Updated by Georgina Roberts
What is Reishi?
Reishi (Ganoderma lucidum) is an adaptogenic mushroom that has been celebrated in Eastern medicine for millennia for its far-reaching healthful benefits, it was known in Chinese Medicine as Lingzhi which translates as the “mushroom of immortality”. It is one of the most studied herbal nutraceuticals and has been used safely and effectively for millennia.
You will find Reishi in our MAGIC hot chocolate and some PERFORM flavours. It has been used for its medicinal potential for over 4000 years and documented in many ancient manuscripts. The ancients believed Reishi could help you to lead a long and vibrant life, and whilst Reishi may not make you live forever, its potential to positively affect health on a whole-body level is vast.

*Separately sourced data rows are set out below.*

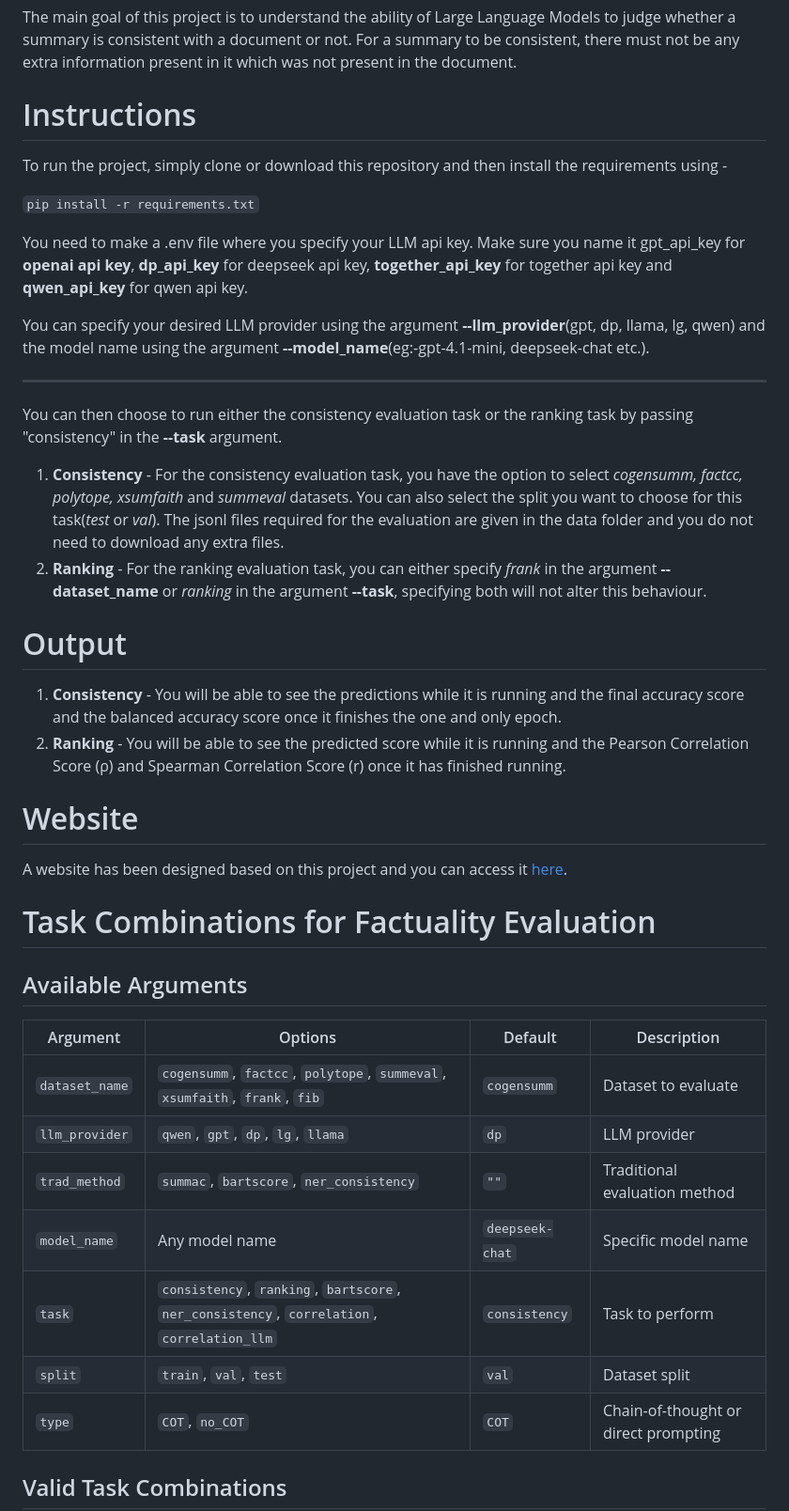
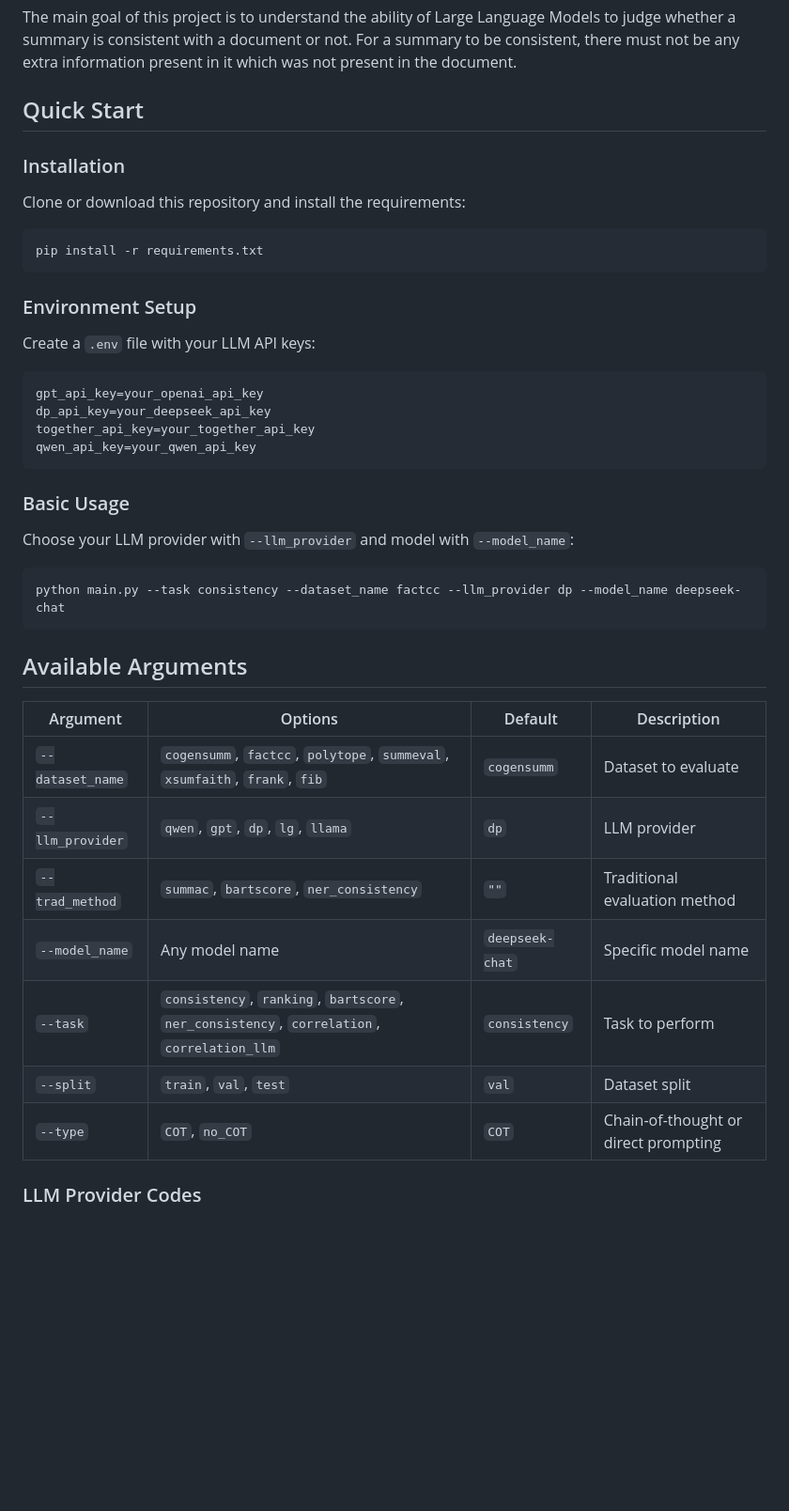
Before and after one commit to abjodas/Factuality_Evaluation_LLM, a Markdown page: README.md, the part around the change printed below. Shown: that part at 94% size. Rendered like a GitHub page; blank space fills up the shorter version.

````diff
--- a/README.md
+++ b/README.md
@@ -2,41 +2,46 @@
 
 The main goal of this project is to understand the ability of Large Language Models to judge whether a summary is consistent with a document or not. For a summary to be consistent, there must not be any extra information present in it which was not present in the document.
 
-# Instructions
+## Quick Start
 
-To run the project, simply clone or download this repository and then install the requirements using -
+### Installation
 
-`pip install -r requirements.txt`
+Clone or download this repository and install the requirements:
 
-You need to make a .env file where you specify your LLM api key. Make sure you name it gpt_api_key for **openai api key**, **dp_api_key** for deepseek api key, **together_api_key** for together api key and **qwen_api_key** for qwen api key.
+```bash
+pip install -r requirements.txt
+```
 
-You can specify your desired LLM provider using the argument **--llm_provider**(gpt, dp, llama, lg, qwen) and the model name using the argument **--model_name**(eg:-gpt-4.1-mini, deepseek-chat etc.).
+### Environment Setup
 
----
-You can then choose to run either the consistency evaluation task or the ranking task by passing "consistency" in the **--task** argument.
-1. **Consistency** - For the consistency evaluation task, you have the option to select *cogensumm, factcc, polytope, xsumfaith* and *summeval* datasets. You can also select the split you want to choose for this task(*test* or *val*). The jsonl files required for the evaluation are given in the data folder and you do not need to download any extra files.
-2. **Ranking** - For the ranking evaluation task, you can either specify *frank* in the argument **--dataset_name** or *ranking* in the argument **--task**, specifying both will not alter this behaviour.
+Create a `.env` file with your LLM API keys:
 
-# Output
-1. **Consistency** - You will be able to see the predictions while it is running and the final accuracy score and the balanced accuracy score once it finishes the one and only epoch.
-2. **Ranking** - You will be able to see the predicted score while it is running and the Pearson Correlation Score (ρ) and Spearman Correlation Score (r) once it has finished running.
+```env
+gpt_api_key=your_openai_api_key
+dp_api_key=your_deepseek_api_key
+together_api_key=your_together_api_key
+qwen_api_key=your_qwen_api_key
+```
 
-# Website
-A website has been designed based on this project and you can access it [here](https://consistency-checker.onrender.com/).
+### Basic Usage
 
-# Task Combinations for Factuality Evaluation
+Choose your LLM provider with `--llm_provider` and model with `--model_name`:
+
+```bash
+python main.py --task consistency --dataset_name factcc --llm_provider dp --model_name deepseek-chat
+```
 
 ## Available Arguments
 
 | Argument | Options | Default | Description |
 |----------|---------|---------|-------------|
-| `dataset_name` | `cogensumm`, `factcc`, `polytope`, `summeval`, `xsumfaith`, `frank`, `fib` | `cogensumm` | Dataset to evaluate |
-| `llm_provider` | `qwen`, `gpt`, `dp`, `lg`, `llama` | `dp` | LLM provider |
-| `trad_method` | `summac`, `bartscore`, `ner_consistency` | `""` | Traditional evaluation method |
-| `model_name` | Any model name | `deepseek-chat` | Specific model name |
-| `task` | `consistency`, `ranking`, `bartscore`, `ner_consistency`, `correlation`, `correlation_llm` | `consistency` | Task to perform |
-| `split` | `train`, `val`, `test` | `val` | Dataset split |
-| `type` | `COT`, `no_COT` | `COT` | Chain-of-thought or direct prompting |
+| `--dataset_name` | `cogensumm`, `factcc`, `polytope`, `summeval`, `xsumfaith`, `frank`, `fib` | `cogensumm` | Dataset to evaluate |
+| `--llm_provider` | `qwen`, `gpt`, `dp`, `lg`, `llama` | `dp` | LLM provider |
+| `--trad_method` | `summac`, `bartscore`, `ner_consistency` | `""` | Traditional evaluation method |
+| `--model_name` | Any model name | `deepseek-chat` | Specific model name |
+| `--task` | `consistency`, `ranking`, `bartscore`, `ner_consistency`, `correlation`, `correlation_llm` | `consistency` | Task to perform |
+| `--split` | `train`, `val`, `test` | `val` | Dataset split |
+| `--type` | `COT`, `no_COT` | `COT` | Chain-of-thought or direct prompting |
 
-## Valid Task Combinations
+### LLM Provider Codes
 
````
Also changed, not shown: other parts of README.md (+111 -34 lines).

Traditionally Reishi was used by Taoist monks in China to encourage calmness, tranquil states, improve meditation and focus and to encourage longevity. The mushroom was incredibly rare and was often reserved only for those of a higher social status, cherished by Emperors and holy men alike. We use the mushroom “fruiting body”, the actual mushroom opposed to the wispy root network known as the mycelium. The fruiting body contains higher concentrations of the bio-active compounds that are beneficial to us.
Reishi has been researched extensively for its potential impact on many areas of health and overall longevity. The following information should not be substituted for medical advice concerning health conditions. If you are unsure if Reishi could be of benefit to you, your doctor or clinical nutritionist will be able to advise.
How to use Reishi.
Our MAGIC hot chocolate contains a functional dose of 500mcg of reishi per serving. Some of our PERFORM flavours contain reishi: Madagascan vanilla, raw cacao, banana cinnamon and strawberry and vanilla at .25g per serving.
What is an Adaptogen?
Adaptogens are a group of plants and herbs that can help us to manage and balance mood, energy levels, stress hormones within the body, and even enhance cognitive function. Modern nutritional science has been exploring this in more recent years and re-discovering the bio-active benefits that our ancestors celebrated. We love these wonderful mushrooms, and you will find them in many of our products.
Adaptogens have been shown by modern research to improve the resistance of the human body to a wide range of stressors, from external (environmental) to internal (bodily systems). They do this by working with the hypothalamic-pituitary-adrenal axis (HPA) and the immune-neuro-endocrine system, both of which comprise of multiple bodily systems and their interaction with each other.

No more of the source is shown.